Some semi-encouraging news from the CDC's not-so-cheery annual report on death: For the first time since 1965, homicide did not make the top 15 causes of death in the US last year. But something had to take its place, and that was pneumonitis, a respiratory illness that mainly plagues older people, the AP reports. In addition to the number of murders dropping in 2010, the infant mortality rate also dropped to a record low of 6.14 deaths per 1,000 births.

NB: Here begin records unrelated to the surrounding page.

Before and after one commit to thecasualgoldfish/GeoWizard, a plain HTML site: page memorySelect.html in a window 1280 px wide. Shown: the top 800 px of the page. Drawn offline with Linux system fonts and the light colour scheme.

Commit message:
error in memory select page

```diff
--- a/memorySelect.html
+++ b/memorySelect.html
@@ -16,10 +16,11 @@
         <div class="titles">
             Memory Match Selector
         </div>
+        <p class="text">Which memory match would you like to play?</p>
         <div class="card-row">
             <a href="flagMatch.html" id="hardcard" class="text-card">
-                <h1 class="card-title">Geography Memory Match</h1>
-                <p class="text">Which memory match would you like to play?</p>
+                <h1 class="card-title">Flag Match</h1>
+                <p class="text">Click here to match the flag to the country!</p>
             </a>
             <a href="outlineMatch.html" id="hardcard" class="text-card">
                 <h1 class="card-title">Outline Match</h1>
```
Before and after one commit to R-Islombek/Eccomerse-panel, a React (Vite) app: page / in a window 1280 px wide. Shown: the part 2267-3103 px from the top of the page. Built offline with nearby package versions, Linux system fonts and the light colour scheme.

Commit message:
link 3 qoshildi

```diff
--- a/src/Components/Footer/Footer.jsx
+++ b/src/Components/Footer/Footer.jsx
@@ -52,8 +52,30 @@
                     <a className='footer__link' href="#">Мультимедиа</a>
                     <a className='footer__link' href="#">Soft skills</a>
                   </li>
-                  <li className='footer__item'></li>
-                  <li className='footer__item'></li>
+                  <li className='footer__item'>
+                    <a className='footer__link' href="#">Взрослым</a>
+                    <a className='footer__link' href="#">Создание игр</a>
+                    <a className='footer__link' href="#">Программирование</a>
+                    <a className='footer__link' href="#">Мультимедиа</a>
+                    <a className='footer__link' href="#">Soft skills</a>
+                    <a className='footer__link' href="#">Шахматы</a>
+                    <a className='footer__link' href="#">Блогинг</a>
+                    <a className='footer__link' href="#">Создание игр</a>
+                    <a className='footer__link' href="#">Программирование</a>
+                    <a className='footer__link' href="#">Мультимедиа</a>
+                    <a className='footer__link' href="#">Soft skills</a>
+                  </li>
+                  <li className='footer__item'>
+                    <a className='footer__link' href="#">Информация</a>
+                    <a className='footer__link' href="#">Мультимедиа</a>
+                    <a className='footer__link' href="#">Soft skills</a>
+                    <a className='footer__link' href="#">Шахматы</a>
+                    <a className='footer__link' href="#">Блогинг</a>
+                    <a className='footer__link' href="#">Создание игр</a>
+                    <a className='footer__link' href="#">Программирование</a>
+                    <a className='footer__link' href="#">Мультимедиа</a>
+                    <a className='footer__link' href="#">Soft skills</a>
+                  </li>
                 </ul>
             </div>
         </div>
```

Meanwhile, life expectancy rose: A child born last year is expected to live about 78 years and 8 months, about a month longer than 2009's life expectancy. Of course, heart disease and cancer are still topping the list. But fewer died from those and five other leading causes of death last year: stroke, chronic lower respiratory diseases, accidents, flu/pneumonia, and blood infections. And now the bad news: Death rates were up for Alzheimer's disease, kidney disease, chronic liver disease and cirrhosis, Parkinson's disease, and, of course, pneumonitis. (Read more Centers for Disease Control and Prevention stories.)